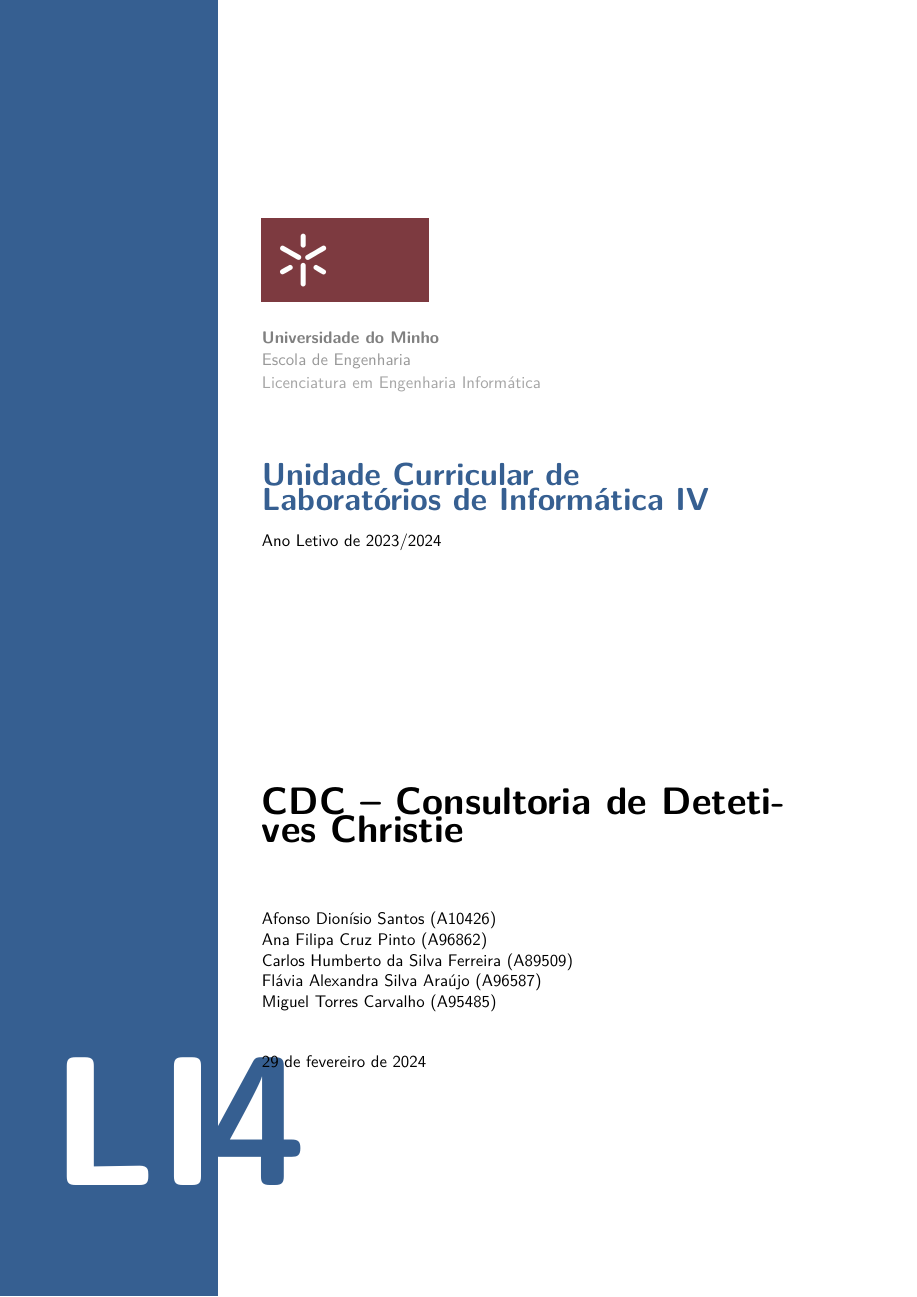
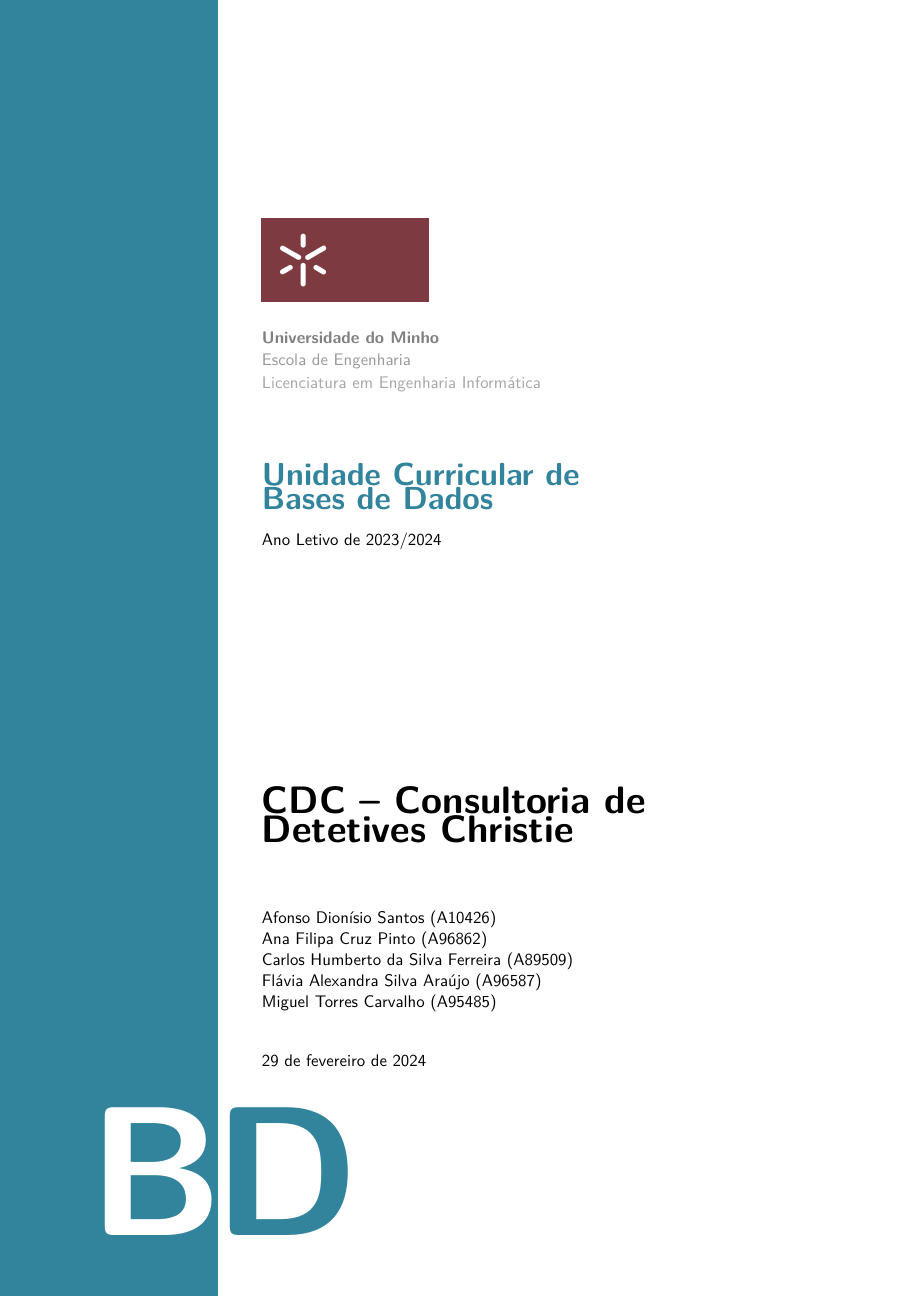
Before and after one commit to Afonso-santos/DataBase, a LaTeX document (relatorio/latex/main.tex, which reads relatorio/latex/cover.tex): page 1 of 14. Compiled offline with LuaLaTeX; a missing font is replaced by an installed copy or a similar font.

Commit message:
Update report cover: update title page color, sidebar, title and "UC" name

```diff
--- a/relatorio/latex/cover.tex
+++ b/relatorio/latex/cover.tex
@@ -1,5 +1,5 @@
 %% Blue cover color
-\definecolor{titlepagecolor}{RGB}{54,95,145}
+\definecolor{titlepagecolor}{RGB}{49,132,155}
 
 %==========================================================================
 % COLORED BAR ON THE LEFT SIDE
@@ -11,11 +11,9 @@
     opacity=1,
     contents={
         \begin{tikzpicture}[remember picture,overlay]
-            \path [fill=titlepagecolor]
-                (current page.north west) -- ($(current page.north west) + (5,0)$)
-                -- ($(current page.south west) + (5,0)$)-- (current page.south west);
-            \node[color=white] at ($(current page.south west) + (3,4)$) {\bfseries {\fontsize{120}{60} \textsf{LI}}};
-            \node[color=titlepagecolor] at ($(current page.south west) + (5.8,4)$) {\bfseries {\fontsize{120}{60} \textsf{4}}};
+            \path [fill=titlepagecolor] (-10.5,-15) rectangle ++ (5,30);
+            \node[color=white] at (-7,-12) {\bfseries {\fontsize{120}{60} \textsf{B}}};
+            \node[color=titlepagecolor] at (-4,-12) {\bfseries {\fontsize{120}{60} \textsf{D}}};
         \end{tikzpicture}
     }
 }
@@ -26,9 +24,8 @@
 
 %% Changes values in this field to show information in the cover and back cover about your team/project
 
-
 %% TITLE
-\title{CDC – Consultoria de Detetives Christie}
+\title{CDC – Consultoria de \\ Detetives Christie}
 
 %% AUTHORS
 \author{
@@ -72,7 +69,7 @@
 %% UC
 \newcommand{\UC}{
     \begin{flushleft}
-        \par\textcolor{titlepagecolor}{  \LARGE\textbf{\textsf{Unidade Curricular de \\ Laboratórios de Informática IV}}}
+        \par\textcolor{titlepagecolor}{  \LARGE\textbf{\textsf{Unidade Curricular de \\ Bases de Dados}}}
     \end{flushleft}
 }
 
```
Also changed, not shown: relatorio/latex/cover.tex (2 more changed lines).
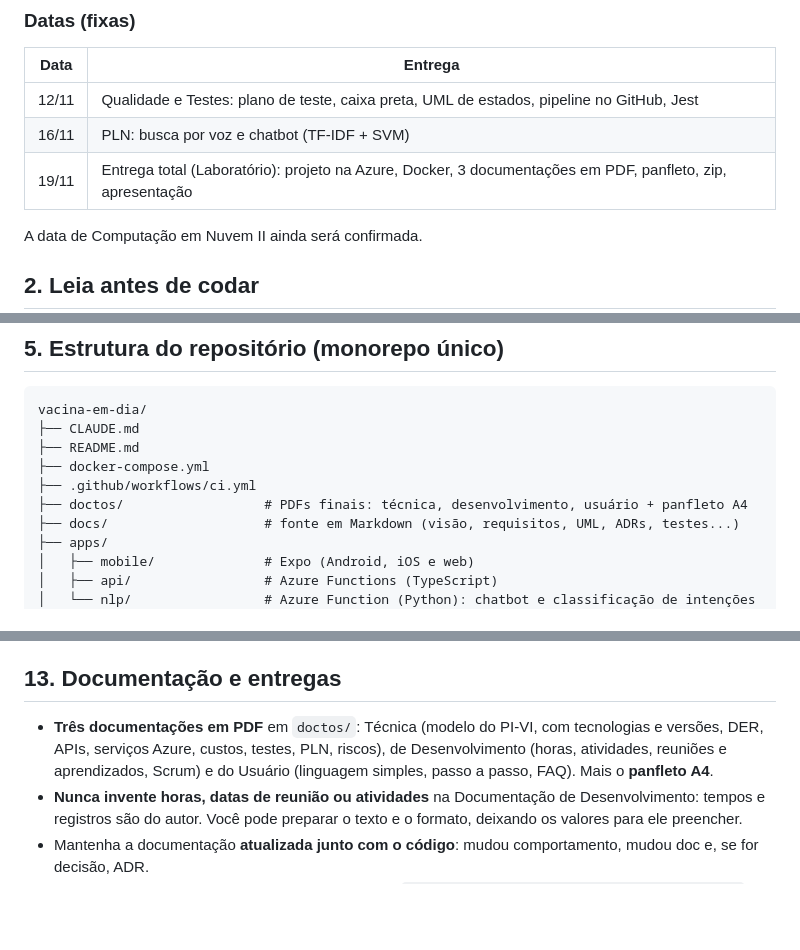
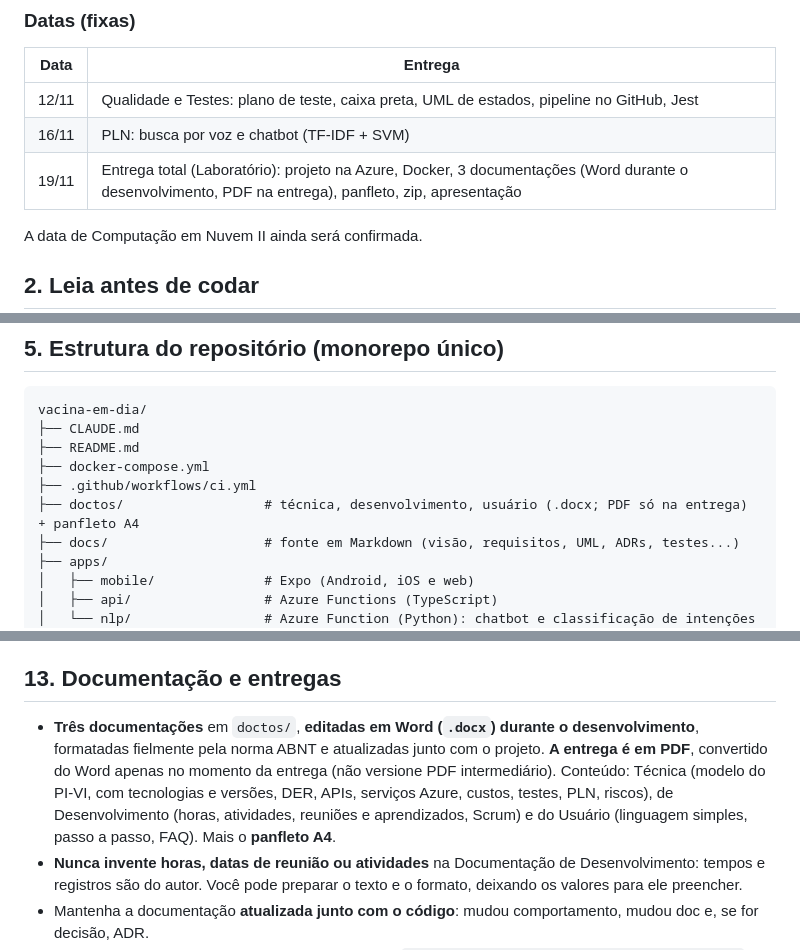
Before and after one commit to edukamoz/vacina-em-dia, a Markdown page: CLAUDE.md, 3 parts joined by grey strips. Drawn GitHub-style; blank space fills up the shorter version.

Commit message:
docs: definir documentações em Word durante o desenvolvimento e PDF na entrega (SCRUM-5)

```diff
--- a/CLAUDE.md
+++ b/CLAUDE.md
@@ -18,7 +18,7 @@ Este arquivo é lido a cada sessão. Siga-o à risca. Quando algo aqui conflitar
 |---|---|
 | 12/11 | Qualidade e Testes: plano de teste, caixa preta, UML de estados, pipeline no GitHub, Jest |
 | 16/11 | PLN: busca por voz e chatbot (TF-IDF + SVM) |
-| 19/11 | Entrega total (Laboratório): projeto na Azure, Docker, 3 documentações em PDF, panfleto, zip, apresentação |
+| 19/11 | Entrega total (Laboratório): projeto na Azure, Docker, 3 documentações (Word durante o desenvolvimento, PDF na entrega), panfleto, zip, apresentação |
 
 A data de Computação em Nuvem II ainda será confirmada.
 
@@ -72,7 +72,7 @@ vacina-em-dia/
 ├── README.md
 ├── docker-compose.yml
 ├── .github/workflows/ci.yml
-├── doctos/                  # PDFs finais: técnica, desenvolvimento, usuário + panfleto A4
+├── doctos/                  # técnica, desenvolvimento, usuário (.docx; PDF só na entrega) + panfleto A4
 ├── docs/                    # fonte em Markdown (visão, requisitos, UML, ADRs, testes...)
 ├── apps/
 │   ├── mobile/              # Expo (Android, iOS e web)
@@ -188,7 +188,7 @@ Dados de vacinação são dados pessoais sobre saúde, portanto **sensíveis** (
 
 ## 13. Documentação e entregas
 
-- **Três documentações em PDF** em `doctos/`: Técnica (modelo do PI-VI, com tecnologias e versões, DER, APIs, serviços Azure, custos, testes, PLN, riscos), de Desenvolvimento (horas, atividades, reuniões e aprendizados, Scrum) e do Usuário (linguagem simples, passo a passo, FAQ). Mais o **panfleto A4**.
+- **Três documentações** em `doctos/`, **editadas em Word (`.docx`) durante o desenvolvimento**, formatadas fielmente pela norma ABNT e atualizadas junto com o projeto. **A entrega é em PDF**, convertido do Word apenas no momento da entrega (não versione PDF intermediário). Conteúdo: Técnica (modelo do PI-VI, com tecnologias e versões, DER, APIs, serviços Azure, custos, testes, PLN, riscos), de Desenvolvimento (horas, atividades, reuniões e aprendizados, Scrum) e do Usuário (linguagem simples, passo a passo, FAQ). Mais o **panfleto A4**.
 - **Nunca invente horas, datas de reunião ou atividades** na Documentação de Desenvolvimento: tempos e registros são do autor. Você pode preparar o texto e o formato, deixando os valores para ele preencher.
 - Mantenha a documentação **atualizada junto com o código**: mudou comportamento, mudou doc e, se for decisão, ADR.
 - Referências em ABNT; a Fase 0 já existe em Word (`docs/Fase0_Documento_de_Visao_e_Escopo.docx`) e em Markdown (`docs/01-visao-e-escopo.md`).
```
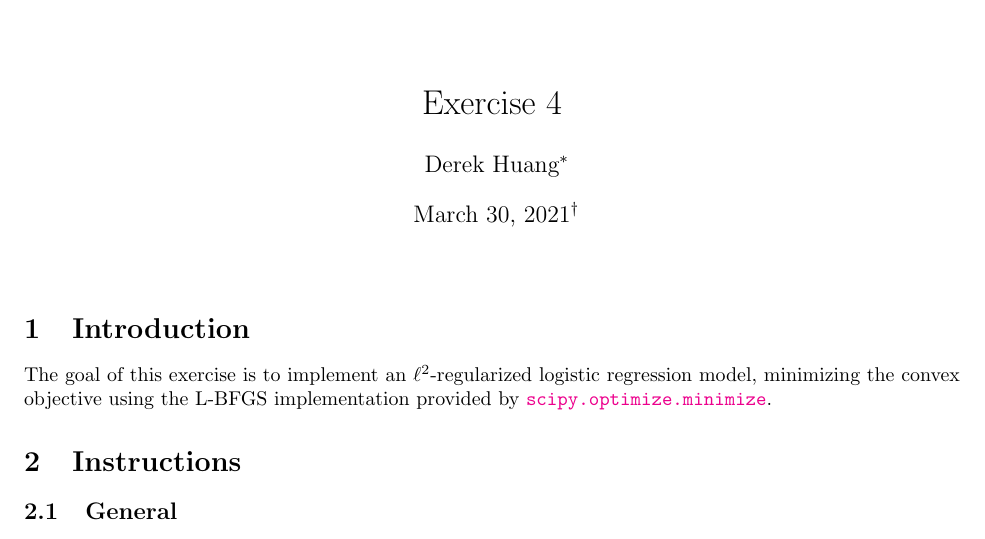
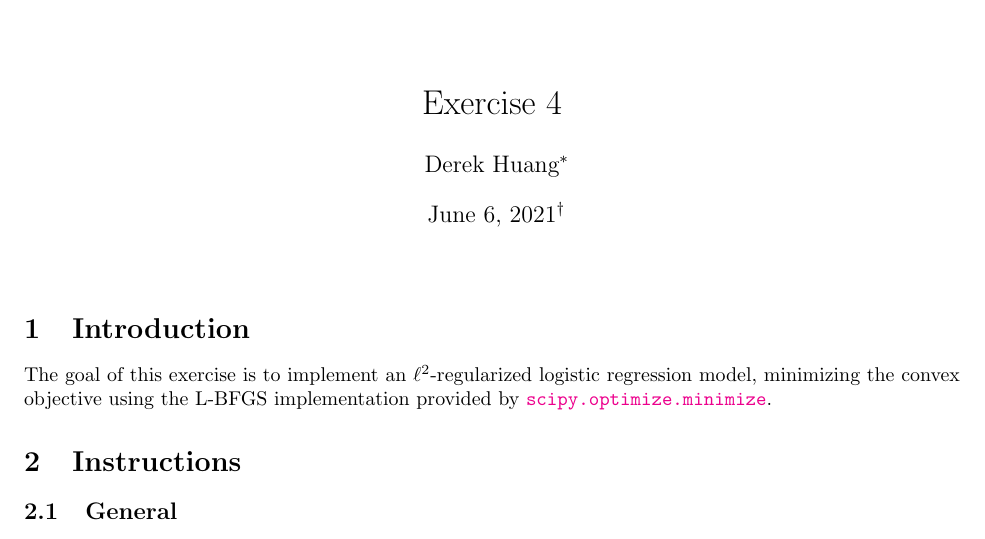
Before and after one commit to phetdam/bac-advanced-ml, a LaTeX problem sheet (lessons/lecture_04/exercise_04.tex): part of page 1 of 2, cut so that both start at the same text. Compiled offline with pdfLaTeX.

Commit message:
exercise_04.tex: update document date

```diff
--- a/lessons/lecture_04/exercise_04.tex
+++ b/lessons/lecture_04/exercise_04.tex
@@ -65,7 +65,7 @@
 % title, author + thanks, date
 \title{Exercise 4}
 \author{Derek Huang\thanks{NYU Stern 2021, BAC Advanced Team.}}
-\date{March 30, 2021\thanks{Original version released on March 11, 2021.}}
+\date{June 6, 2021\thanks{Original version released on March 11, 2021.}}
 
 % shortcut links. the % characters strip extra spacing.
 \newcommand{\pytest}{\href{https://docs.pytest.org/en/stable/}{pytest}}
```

■ ■ ■ ■ ■ ■ ■

» **WHAT IS NEEDED**:
Look through the material for "relatorio". Copy each line that has it.

» **SOLUTION FOR THIS TASK**:
Before and after one commit to Afonso-santos/DataBase, a LaTeX document (relatorio/latex/main.tex, which reads relatorio/latex/cover.tex): page 1 of 14. Compiled offline with LuaLaTeX; a missing font is replaced by an installed copy or a similar font.
--- a/relatorio/latex/cover.tex
+++ b/relatorio/latex/cover.tex
Also changed, not shown: relatorio/latex/cover.tex (2 more changed lines).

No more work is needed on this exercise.